Revision comparison data:
________________________
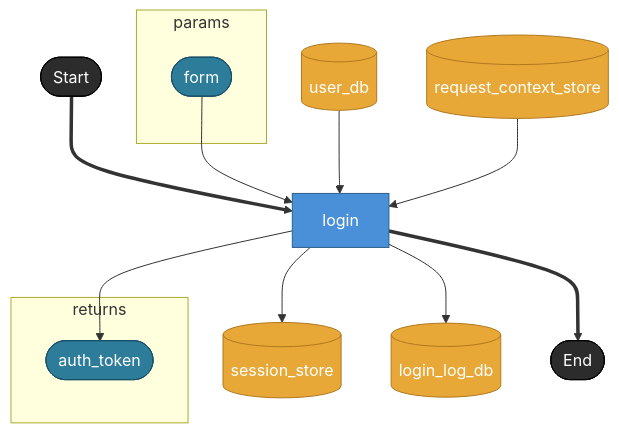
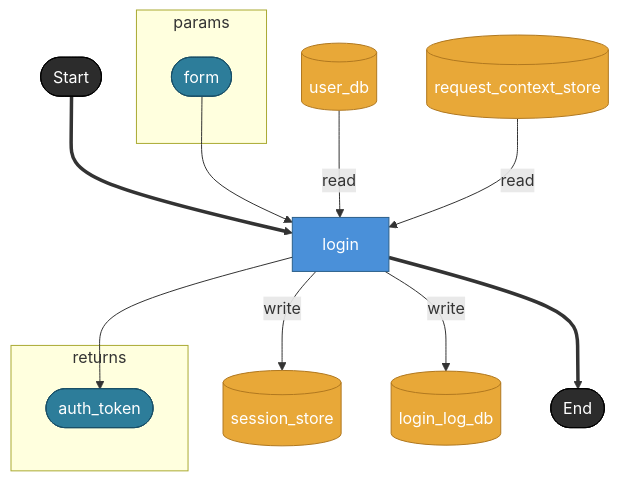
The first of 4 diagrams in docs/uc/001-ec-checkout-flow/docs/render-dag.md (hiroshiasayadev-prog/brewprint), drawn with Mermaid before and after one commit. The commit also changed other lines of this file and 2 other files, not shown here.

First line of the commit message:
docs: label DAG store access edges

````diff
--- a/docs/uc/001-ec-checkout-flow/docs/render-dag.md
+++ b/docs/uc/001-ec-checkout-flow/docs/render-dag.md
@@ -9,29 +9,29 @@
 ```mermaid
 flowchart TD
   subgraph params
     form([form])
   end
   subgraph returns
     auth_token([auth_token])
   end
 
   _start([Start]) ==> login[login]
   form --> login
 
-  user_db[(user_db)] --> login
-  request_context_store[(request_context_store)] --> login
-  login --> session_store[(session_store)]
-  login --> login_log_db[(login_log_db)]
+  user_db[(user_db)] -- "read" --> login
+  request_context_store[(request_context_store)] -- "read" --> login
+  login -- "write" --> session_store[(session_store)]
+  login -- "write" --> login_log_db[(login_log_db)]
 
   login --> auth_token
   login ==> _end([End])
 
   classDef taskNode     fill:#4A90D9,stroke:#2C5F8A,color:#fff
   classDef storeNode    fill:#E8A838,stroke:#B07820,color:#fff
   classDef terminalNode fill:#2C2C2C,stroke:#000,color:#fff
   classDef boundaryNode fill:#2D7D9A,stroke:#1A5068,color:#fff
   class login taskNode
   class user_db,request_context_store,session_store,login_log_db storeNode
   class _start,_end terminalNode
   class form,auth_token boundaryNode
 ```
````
________________________
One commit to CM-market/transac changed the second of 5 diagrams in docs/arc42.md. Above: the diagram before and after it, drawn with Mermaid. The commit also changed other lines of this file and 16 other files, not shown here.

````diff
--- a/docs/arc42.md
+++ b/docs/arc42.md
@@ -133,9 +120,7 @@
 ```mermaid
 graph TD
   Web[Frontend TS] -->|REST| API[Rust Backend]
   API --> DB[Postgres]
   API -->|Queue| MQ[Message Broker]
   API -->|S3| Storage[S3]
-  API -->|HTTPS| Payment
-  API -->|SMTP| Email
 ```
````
________________________
PROBLEM STATEMENT: Some of the data mentions "files". Copy every line where it does.

RESULT FOR THIS EXERCISE:
The first of 4 diagrams in docs/uc/001-ec-checkout-flow/docs/render-dag.md (hiroshiasayadev-prog/brewprint), drawn with Mermaid before and after one commit. The commit also changed other lines of this file and 2 other files, not shown here.
One commit to CM-market/transac changed the second of 5 diagrams in docs/arc42.md. Above: the diagram before and after it, drawn with Mermaid. The commit also changed other lines of this file and 16 other files, not shown here.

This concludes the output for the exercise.